2018 began like most years – full of resolutions and hopes for great things ahead. However, why is it, when we reach the end of each year, and this one in particular, we are thrilled to be rid of it, like an old moth eaten sweater that makes us sad because it was our favorite but now is so much less than it was before the assault? How does something so promising, so shiny bright, and so exciting turn into something so full of negative connotation? Interestingly and unavoidably, life happens yet we are surprised when life becomes so exhausting, so terrifying, and so challenging that we question just what possibly could be next.
As for me, now at the start of a new year, the same hope for the future persists, yet this time, I am different. The challenges of the past year have hardened me, weakened me, and changed me for what I believe (and fear) may be forever. Struggles with my health, regrets around job change, and the realities of age have hit me hard and have infiltrated my psyche. While it was a year full of peak excitement, sad goodbyes, new experiences, and devastating loss, each moment stole a bit of my heart and my confidence. The passing of time and the celebration of each of these events, happy or sad, molded the “me” that I am today. As I embark on new “resolutions”, I acknowledge that the nature of the foci has changed. In the past, at the start of a new year, I focused on what could be defined as superficial: losing weight, developing better habits, keeping a healthy schedule, or reading more. Now, the changed “me” seeks to be happy – that is all – and whatever it will take to be there again, that is my goal. At this moment, I am not sure exactly what will be the ticket to this destination, but I am certain (or at least, hopeful) that the journey will evolve into the joy of regaining myself.

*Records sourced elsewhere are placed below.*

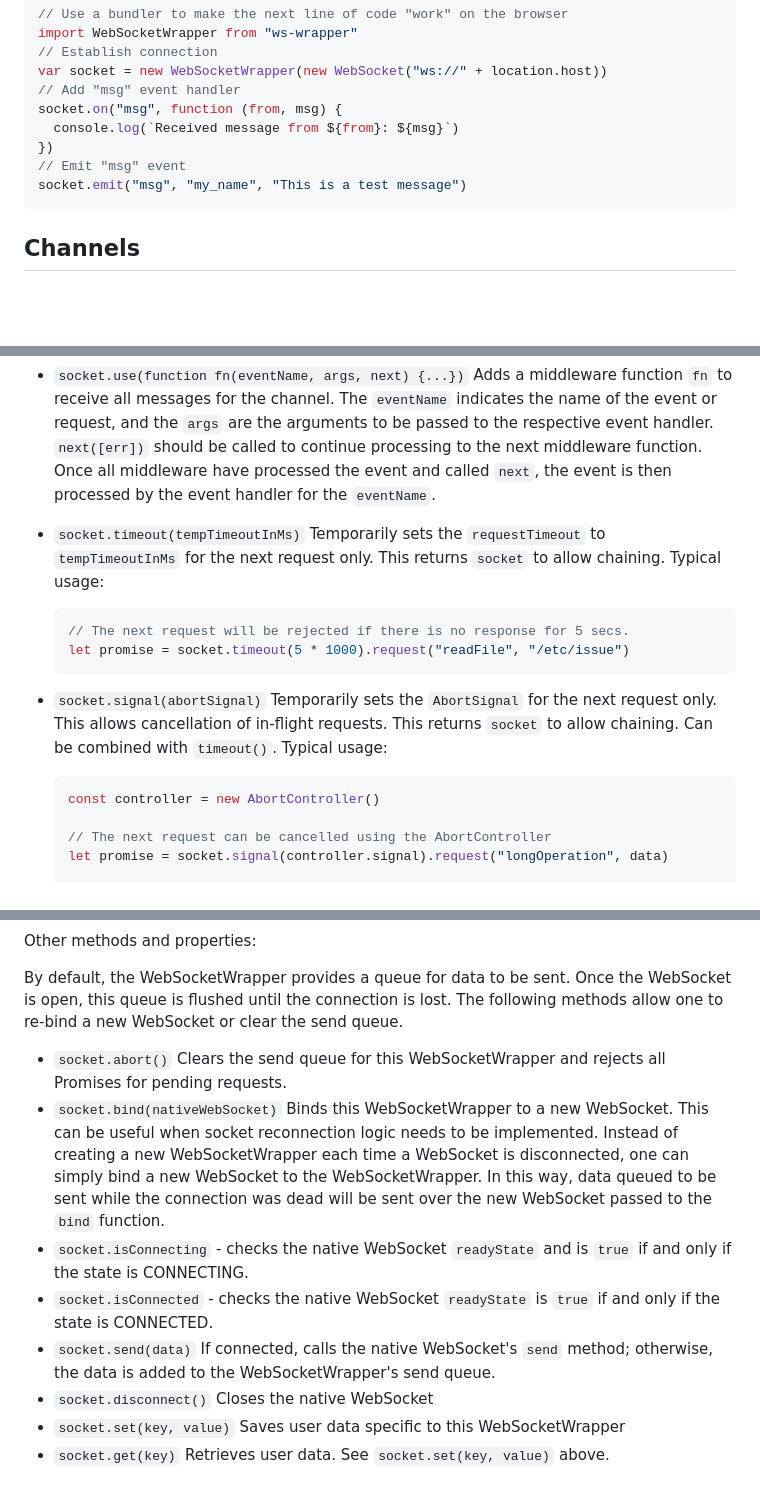
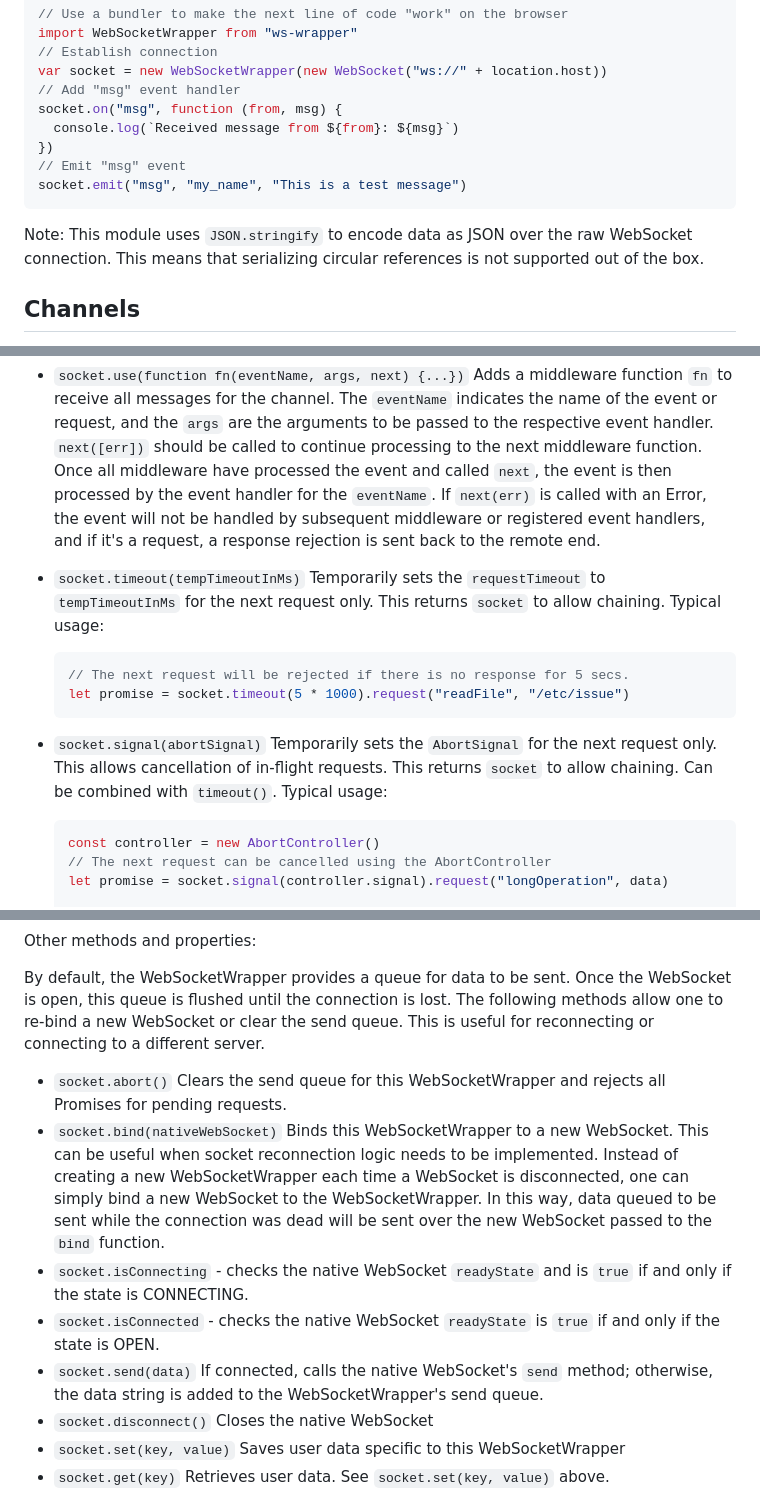
Before and after one commit to bminer/ws-wrapper, a Markdown page: README.md, 3 parts joined by grey strips. Rendered like a GitHub page; blank space fills up the shorter version.

````diff
--- a/README.md
+++ b/README.md
@@ -141,6 +187,10 @@ socket.on("msg", function (from, msg) {
 socket.emit("msg", "my_name", "This is a test message")
 ```
 
+Note: This module uses `JSON.stringify` to encode data as JSON over the raw
+WebSocket connection. This means that serializing circular references is not
+supported out of the box.
+
 ## Channels
 
 Just like in socket.io, you can "namespace" your events using channels. When
@@ -316,7 +366,10 @@ The EventEmitter-like API looks like this:
   to be passed to the respective event handler. `next([err])` should be called
   to continue processing to the next middleware function. Once all middleware
   have processed the event and called `next`, the event is then processed by the
-  event handler for the `eventName`.
+  event handler for the `eventName`. If `next(err)` is called with an Error, the
+  event will not be handled by subsequent middleware or registered event
+  handlers, and if it's a request, a response rejection is sent back to the
+  remote end.
 - `socket.timeout(tempTimeoutInMs)` Temporarily sets the `requestTimeout` to
   `tempTimeoutInMs` for the next request only. This returns `socket` to allow
   chaining. Typical usage:
@@ -332,7 +385,6 @@ The EventEmitter-like API looks like this:
 
   ```javascript
   const controller = new AbortController()
-
   // The next request can be cancelled using the AbortController
   let promise = socket.signal(controller.signal).request("longOperation", data)
 
@@ -363,6 +415,7 @@ Other methods and properties:
 By default, the WebSocketWrapper provides a queue for data to be sent. Once the
 WebSocket is open, this queue is flushed until the connection is lost. The
 following methods allow one to re-bind a new WebSocket or clear the send queue.
+This is useful for reconnecting or connecting to a different server.
 
 - `socket.abort()` Clears the send queue for this WebSocketWrapper and rejects
   all Promises for pending requests.
@@ -375,9 +428,9 @@ following methods allow one to re-bind a new WebSocket or clear the send queue.
 - `socket.isConnecting` - checks the native WebSocket `readyState` and is `true`
   if and only if the state is CONNECTING.
 - `socket.isConnected` - checks the native WebSocket `readyState` is `true` if
-  and only if the state is CONNECTED.
+  and only if the state is OPEN.
 - `socket.send(data)` If connected, calls the native WebSocket's `send` method;
-  otherwise, the data is added to the WebSocketWrapper's send queue.
+  otherwise, the data string is added to the WebSocketWrapper's send queue.
 - `socket.disconnect()` Closes the native WebSocket
 - `socket.set(key, value)` Saves user data specific to this WebSocketWrapper
 - `socket.get(key)` Retrieves user data. See `socket.set(key, value)` above.
````
Also changed, not shown: other parts of README.md (+87 -41 lines).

In my life, I believe that everything happens for a reason and, in turn, I question the why of what happens. I want to believe that there is a lesson hidden within each joy and misery, yet why are the lessons so hard to comprehend in the moment? And once the siege has passed, why is it so difficult to remember just how deep the despair was felt? In essence, those experiences fuel our need to return to the baseline of “happy” when we are not, and the drive to sustain “happy” when we are.
So on the first day of this new year, I wish for myself the strength to seek new experiences, discover new opportunities, and embrace the possibilities that will lead to being happy, because in the end, happy is all that truly matters.